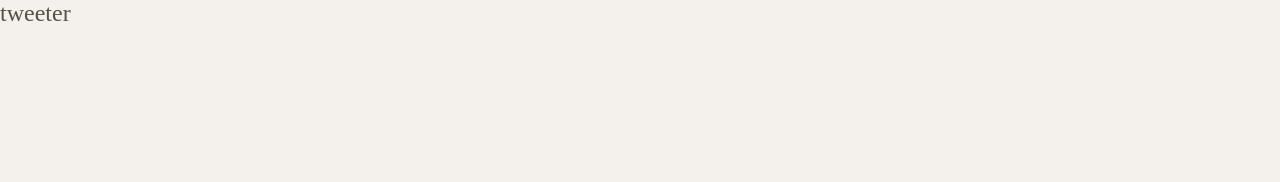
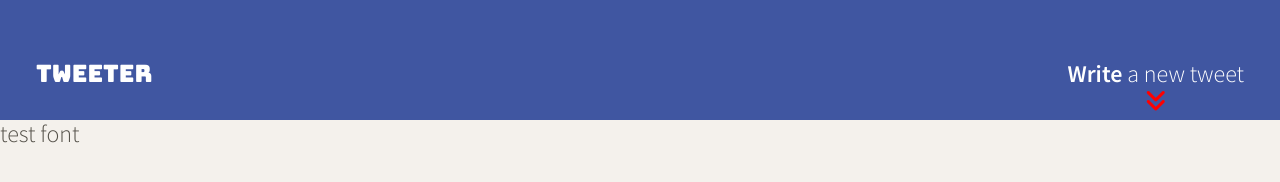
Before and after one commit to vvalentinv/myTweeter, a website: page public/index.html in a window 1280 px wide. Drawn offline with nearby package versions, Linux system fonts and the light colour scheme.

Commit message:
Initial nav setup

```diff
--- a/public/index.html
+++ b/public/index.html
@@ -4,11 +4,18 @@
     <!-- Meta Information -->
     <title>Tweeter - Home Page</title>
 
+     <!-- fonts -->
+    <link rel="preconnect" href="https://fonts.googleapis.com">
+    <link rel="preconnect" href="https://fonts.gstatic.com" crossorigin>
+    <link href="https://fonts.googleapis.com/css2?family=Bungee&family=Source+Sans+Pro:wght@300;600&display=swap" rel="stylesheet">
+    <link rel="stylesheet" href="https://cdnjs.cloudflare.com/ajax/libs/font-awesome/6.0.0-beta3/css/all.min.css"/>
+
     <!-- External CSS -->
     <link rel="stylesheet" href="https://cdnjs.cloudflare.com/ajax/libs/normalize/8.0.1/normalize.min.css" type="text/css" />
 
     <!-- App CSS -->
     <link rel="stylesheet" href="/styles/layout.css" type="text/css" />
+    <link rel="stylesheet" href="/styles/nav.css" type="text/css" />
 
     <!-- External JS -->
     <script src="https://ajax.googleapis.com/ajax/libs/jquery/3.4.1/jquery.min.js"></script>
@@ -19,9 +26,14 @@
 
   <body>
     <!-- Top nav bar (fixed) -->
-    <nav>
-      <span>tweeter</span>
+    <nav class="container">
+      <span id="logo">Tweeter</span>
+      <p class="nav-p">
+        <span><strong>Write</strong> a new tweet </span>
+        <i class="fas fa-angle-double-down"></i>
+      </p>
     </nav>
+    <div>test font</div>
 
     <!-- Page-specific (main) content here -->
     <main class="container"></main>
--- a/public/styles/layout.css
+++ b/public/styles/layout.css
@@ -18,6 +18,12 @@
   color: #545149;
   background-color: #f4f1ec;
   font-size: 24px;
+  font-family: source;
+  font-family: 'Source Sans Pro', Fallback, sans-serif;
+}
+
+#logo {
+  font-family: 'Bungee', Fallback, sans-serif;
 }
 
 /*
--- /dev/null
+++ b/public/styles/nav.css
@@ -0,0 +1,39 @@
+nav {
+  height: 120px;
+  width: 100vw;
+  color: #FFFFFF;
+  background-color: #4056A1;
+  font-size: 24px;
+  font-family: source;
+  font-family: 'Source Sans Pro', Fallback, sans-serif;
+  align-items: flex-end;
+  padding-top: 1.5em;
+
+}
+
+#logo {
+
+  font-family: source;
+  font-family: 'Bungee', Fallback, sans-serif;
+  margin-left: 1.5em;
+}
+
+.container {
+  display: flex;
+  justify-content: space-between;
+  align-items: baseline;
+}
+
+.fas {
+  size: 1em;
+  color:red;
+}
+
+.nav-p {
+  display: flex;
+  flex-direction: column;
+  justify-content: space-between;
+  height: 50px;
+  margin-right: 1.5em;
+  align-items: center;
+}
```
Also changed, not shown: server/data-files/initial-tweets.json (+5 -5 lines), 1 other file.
————————
## TASK ITEM:
Produce an exact copy of each line of data, skipping embedded images.

## YOUR SOLUTION:
Before and after one commit to vvalentinv/myTweeter, a website: page public/index.html in a window 1280 px wide. Drawn offline with nearby package versions, Linux system fonts and the light colour scheme.

Commit message:
Initial nav setup

```diff
--- a/public/index.html
+++ b/public/index.html
@@ -4,11 +4,18 @@
     <!-- Meta Information -->
     <title>Tweeter - Home Page</title>
 
+     <!-- fonts -->
+    <link rel="preconnect" href="https://fonts.googleapis.com">
+    <link rel="preconnect" href="https://fonts.gstatic.com" crossorigin>
+    <link href="https://fonts.googleapis.com/css2?family=Bungee&family=Source+Sans+Pro:wght@300;600&display=swap" rel="stylesheet">
+    <link rel="stylesheet" href="https://cdnjs.cloudflare.com/ajax/libs/font-awesome/6.0.0-beta3/css/all.min.css"/>
+
     <!-- External CSS -->
     <link rel="stylesheet" href="https://cdnjs.cloudflare.com/ajax/libs/normalize/8.0.1/normalize.min.css" type="text/css" />
 
     <!-- App CSS -->
     <link rel="stylesheet" href="/styles/layout.css" type="text/css" />
+    <link rel="stylesheet" href="/styles/nav.css" type="text/css" />
 
     <!-- External JS -->
     <script src="https://ajax.googleapis.com/ajax/libs/jquery/3.4.1/jquery.min.js"></script>
@@ -19,9 +26,14 @@
 
   <body>
     <!-- Top nav bar (fixed) -->
-    <nav>
-      <span>tweeter</span>
+    <nav class="container">
+      <span id="logo">Tweeter</span>
+      <p class="nav-p">
+        <span><strong>Write</strong> a new tweet </span>
+        <i class="fas fa-angle-double-down"></i>
+      </p>
     </nav>
+    <div>test font</div>
 
     <!-- Page-specific (main) content here -->
     <main class="container"></main>
--- a/public/styles/layout.css
+++ b/public/styles/layout.css
@@ -18,6 +18,12 @@
   color: #545149;
   background-color: #f4f1ec;
   font-size: 24px;
+  font-family: source;
+  font-family: 'Source Sans Pro', Fallback, sans-serif;
+}
+
+#logo {
+  font-family: 'Bungee', Fallback, sans-serif;
 }
 
 /*
--- /dev/null
+++ b/public/styles/nav.css
@@ -0,0 +1,39 @@
+nav {
+  height: 120px;
+  width: 100vw;
+  color: #FFFFFF;
+  background-color: #4056A1;
+  font-size: 24px;
+  font-family: source;
+  font-family: 'Source Sans Pro', Fallback, sans-serif;
+  align-items: flex-end;
+  padding-top: 1.5em;
+
+}
+
+#logo {
+
+  font-family: source;
+  font-family: 'Bungee', Fallback, sans-serif;
+  margin-left: 1.5em;
+}
+
+.container {
+  display: flex;
+  justify-content: space-between;
+  align-items: baseline;
+}
+
+.fas {
+  size: 1em;
+  color:red;
+}
+
+.nav-p {
+  display: flex;
+  flex-direction: column;
+  justify-content: space-between;
+  height: 50px;
+  margin-right: 1.5em;
+  align-items: center;
+}
```
Also changed, not shown: server/data-files/initial-tweets.json (+5 -5 lines), 1 other file.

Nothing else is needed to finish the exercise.